A will gives the final say on what happens to someone’s estate. It splits up money among heirs, instructs them on how to divide physical property and turns over assets to the next generation. Some wills are very simple, essentially just telling their heirs what assets exist and giving them a chance to divide things up as they see fit, while others offer far more detail and really lay out a plan that the heirs must follow.
Generally speaking, this process happens without issue. However, there are cases where people decide to challenge a will. They feel that it should not have the final say and that the family needs a different resolution. Why would someone do this? Below are a few potential reasons:
1. The person did not have the mental capacity to create the will
This claim can be made for a few reasons, but perhaps the most common is when the elderly person has dementia or a similar issue. If they made the will while they had the degenerative brain disease, one could argue that they did not understand what they were doing, that they made clear errors or that they even forgot about assets and heirs through no fault of their own.
In some cases, this claim also relates to drug and alcohol use. If someone was under the influence, even of a legal medication, then their will may not stand.
2. Someone else created a fake will
If the will is a forgery, then it clearly does not reflect the person’s wishes and desires for their estate. An heir may create a fake will that leaves more of the assets to them than they would have gotten through the actual estate plan. This is fraud, it is illegal and the fake will can get thrown out.
3. The elderly person suffered from undue influence
While it’s uncommon for someone to make a blatantly fake document, they could attempt to influence the elderly person and convince them to change the will. This sometimes happens with manipulative family members, for instance, who may even lie about siblings and other heirs to turn the elderly person against them. It can also happen if a caregiver threatens the elderly person and forces them to change the will.
A sort of mix of the above two reasons is when someone simply creates a fake or altered will and then tricks the elderly person into signing. They may tell them it’s a necessary health care document, for instance, and secure a falsified will with a real signature.
Challenging the will

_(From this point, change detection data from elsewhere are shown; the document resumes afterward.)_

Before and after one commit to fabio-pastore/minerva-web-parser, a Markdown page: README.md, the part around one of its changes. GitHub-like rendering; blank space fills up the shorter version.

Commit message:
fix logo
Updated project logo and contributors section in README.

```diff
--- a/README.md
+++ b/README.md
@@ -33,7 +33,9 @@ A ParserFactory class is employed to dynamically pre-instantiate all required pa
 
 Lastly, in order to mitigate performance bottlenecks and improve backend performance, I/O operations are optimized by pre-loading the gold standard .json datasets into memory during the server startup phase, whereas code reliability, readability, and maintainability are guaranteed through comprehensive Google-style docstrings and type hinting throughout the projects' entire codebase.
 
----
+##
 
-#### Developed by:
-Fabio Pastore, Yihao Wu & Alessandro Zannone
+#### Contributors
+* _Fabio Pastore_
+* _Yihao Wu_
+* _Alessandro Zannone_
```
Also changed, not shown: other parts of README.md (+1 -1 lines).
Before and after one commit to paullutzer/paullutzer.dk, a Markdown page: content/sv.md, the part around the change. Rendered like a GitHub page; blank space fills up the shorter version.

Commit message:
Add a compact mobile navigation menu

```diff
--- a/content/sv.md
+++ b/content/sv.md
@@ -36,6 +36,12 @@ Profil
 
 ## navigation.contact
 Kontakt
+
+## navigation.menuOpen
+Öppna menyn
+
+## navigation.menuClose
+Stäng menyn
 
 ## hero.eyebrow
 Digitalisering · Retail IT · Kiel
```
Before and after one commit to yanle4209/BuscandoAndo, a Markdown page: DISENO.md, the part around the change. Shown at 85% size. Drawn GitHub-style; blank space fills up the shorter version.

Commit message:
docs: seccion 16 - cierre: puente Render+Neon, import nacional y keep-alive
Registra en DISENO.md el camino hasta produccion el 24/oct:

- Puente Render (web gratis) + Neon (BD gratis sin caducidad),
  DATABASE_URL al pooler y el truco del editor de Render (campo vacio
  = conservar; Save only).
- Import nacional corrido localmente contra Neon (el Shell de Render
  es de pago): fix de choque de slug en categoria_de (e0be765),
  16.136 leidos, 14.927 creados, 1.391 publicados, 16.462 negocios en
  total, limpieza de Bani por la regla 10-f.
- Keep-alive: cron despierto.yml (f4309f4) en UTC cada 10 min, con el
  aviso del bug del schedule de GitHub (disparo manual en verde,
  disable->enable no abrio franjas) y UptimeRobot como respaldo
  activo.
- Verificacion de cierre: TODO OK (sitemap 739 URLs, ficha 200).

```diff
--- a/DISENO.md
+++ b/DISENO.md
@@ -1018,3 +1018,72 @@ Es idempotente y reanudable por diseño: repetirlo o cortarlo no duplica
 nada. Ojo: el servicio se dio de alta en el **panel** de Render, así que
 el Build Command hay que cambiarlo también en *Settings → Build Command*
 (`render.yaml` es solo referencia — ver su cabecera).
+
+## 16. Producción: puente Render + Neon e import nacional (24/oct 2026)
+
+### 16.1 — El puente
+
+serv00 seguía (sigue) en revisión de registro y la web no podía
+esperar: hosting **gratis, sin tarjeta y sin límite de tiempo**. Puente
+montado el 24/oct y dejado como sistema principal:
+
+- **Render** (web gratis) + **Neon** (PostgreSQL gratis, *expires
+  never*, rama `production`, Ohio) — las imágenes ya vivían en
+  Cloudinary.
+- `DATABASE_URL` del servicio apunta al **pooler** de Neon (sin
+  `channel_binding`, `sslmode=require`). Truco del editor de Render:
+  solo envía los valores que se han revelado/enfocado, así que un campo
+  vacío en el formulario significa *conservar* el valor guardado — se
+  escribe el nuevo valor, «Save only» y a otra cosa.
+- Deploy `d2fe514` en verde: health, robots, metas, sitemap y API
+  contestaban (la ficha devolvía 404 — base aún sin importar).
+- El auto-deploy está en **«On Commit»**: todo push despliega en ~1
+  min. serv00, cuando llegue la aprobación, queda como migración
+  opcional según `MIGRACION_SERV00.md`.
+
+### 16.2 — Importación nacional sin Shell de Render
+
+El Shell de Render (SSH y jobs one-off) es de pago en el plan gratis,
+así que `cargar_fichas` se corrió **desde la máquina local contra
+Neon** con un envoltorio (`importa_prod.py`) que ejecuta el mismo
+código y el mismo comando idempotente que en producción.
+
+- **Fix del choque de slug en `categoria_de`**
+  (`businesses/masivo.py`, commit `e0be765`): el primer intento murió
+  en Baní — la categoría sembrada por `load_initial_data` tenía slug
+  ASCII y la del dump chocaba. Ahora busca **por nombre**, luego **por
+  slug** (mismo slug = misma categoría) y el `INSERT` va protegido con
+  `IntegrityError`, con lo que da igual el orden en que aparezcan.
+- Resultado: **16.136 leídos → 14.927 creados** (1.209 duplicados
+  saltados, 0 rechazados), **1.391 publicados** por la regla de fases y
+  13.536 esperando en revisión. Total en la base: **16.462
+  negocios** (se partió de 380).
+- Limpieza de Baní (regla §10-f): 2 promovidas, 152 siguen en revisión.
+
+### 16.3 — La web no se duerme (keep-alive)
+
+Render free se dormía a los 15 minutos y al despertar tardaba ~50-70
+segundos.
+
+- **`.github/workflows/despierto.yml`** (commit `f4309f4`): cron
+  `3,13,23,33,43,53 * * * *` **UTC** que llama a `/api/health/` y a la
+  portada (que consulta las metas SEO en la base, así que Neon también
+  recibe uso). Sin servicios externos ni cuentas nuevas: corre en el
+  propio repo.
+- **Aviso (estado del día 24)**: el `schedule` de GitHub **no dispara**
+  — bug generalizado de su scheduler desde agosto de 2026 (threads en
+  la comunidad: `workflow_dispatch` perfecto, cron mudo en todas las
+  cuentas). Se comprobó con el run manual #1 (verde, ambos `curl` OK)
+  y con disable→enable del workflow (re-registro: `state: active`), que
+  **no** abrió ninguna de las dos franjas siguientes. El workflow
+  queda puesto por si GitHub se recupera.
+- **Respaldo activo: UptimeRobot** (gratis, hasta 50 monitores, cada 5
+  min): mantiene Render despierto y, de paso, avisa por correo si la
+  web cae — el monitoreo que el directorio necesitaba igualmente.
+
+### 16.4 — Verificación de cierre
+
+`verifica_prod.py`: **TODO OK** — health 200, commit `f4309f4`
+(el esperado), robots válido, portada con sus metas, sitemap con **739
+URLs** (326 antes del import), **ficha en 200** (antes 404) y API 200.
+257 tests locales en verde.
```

These are just three reasons, but they show you why will contests do happen. Make sure you know your rights if this happens in your family.